Before you return the entries below, strip out the pictures and keep all else exact.

Source data:
--------------------------------

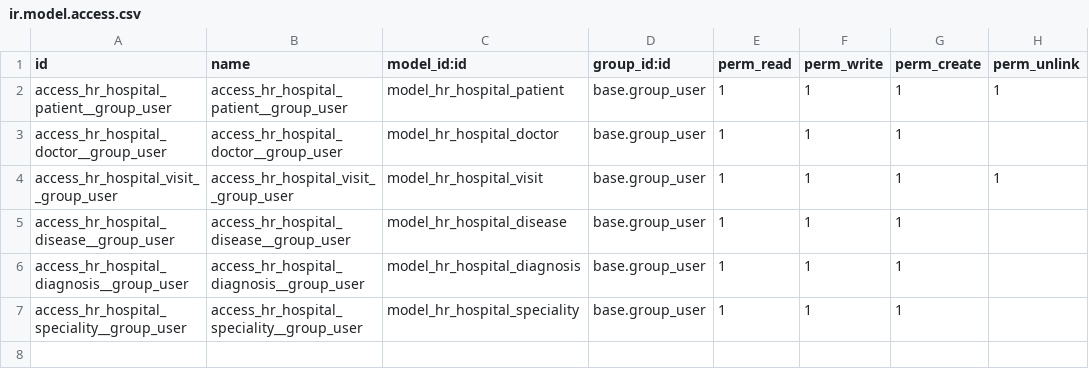
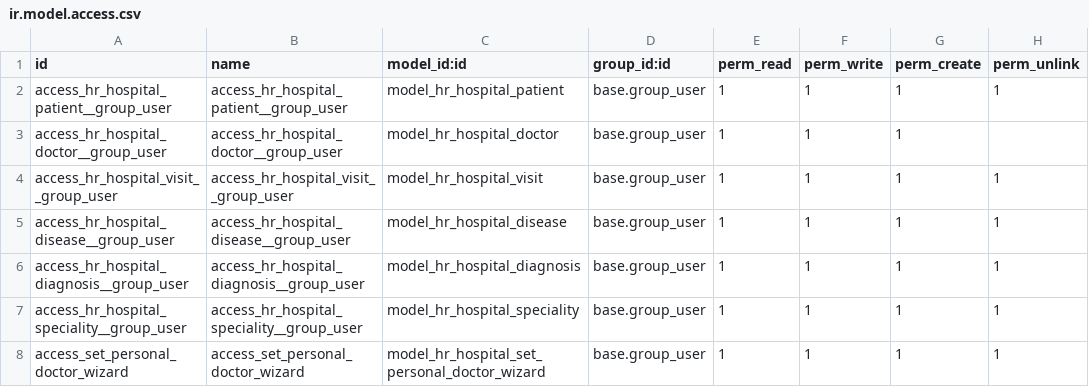
Before and after one commit to vetalo555/odoo, a CSV file: hr_hospital2/security/ir.model.access.csv, drawn as a sheet.

```diff
--- a/hr_hospital2/security/ir.model.access.csv
+++ b/hr_hospital2/security/ir.model.access.csv
@@ -4,4 +4,5 @@ access_hr_hospital_doctor__group_user,access_hr_hospital_doctor__group_user,mode
 access_hr_hospital_visit__group_user,access_hr_hospital_visit__group_user,model_hr_hospital_visit,base.group_user,1,1,1,1
-access_hr_hospital_disease__group_user,access_hr_hospital_disease__group_user,model_hr_hospital_disease,base.group_user,1,1,1
-access_hr_hospital_diagnosis__group_user,access_hr_hospital_diagnosis__group_user,model_hr_hospital_diagnosis,base.group_user,1,1,1
-access_hr_hospital_speciality__group_user,access_hr_hospital_speciality__group_user,model_hr_hospital_speciality,base.group_user,1,1,1
+access_hr_hospital_disease__group_user,access_hr_hospital_disease__group_user,model_hr_hospital_disease,base.group_user,1,1,1,1
+access_hr_hospital_diagnosis__group_user,access_hr_hospital_diagnosis__group_user,model_hr_hospital_diagnosis,base.group_user,1,1,1,1
+access_hr_hospital_speciality__group_user,access_hr_hospital_speciality__group_user,model_hr_hospital_speciality,base.group_user,1,1,1,1
+access_set_personal_doctor_wizard,access_set_personal_doctor_wizard,model_hr_hospital_set_personal_doctor_wizard,base.group_user,1,1,1,1
```
Also changed, not shown: 6 other files.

--------------------------------

* ANSWER BOX:
Before and after one commit to vetalo555/odoo, a CSV file: hr_hospital2/security/ir.model.access.csv, drawn as a sheet.

```diff
--- a/hr_hospital2/security/ir.model.access.csv
+++ b/hr_hospital2/security/ir.model.access.csv
@@ -4,4 +4,5 @@ access_hr_hospital_doctor__group_user,access_hr_hospital_doctor__group_user,mode
 access_hr_hospital_visit__group_user,access_hr_hospital_visit__group_user,model_hr_hospital_visit,base.group_user,1,1,1,1
-access_hr_hospital_disease__group_user,access_hr_hospital_disease__group_user,model_hr_hospital_disease,base.group_user,1,1,1
-access_hr_hospital_diagnosis__group_user,access_hr_hospital_diagnosis__group_user,model_hr_hospital_diagnosis,base.group_user,1,1,1
-access_hr_hospital_speciality__group_user,access_hr_hospital_speciality__group_user,model_hr_hospital_speciality,base.group_user,1,1,1
+access_hr_hospital_disease__group_user,access_hr_hospital_disease__group_user,model_hr_hospital_disease,base.group_user,1,1,1,1
+access_hr_hospital_diagnosis__group_user,access_hr_hospital_diagnosis__group_user,model_hr_hospital_diagnosis,base.group_user,1,1,1,1
+access_hr_hospital_speciality__group_user,access_hr_hospital_speciality__group_user,model_hr_hospital_speciality,base.group_user,1,1,1,1
+access_set_personal_doctor_wizard,access_set_personal_doctor_wizard,model_hr_hospital_set_personal_doctor_wizard,base.group_user,1,1,1,1
```
Also changed, not shown: 6 other files.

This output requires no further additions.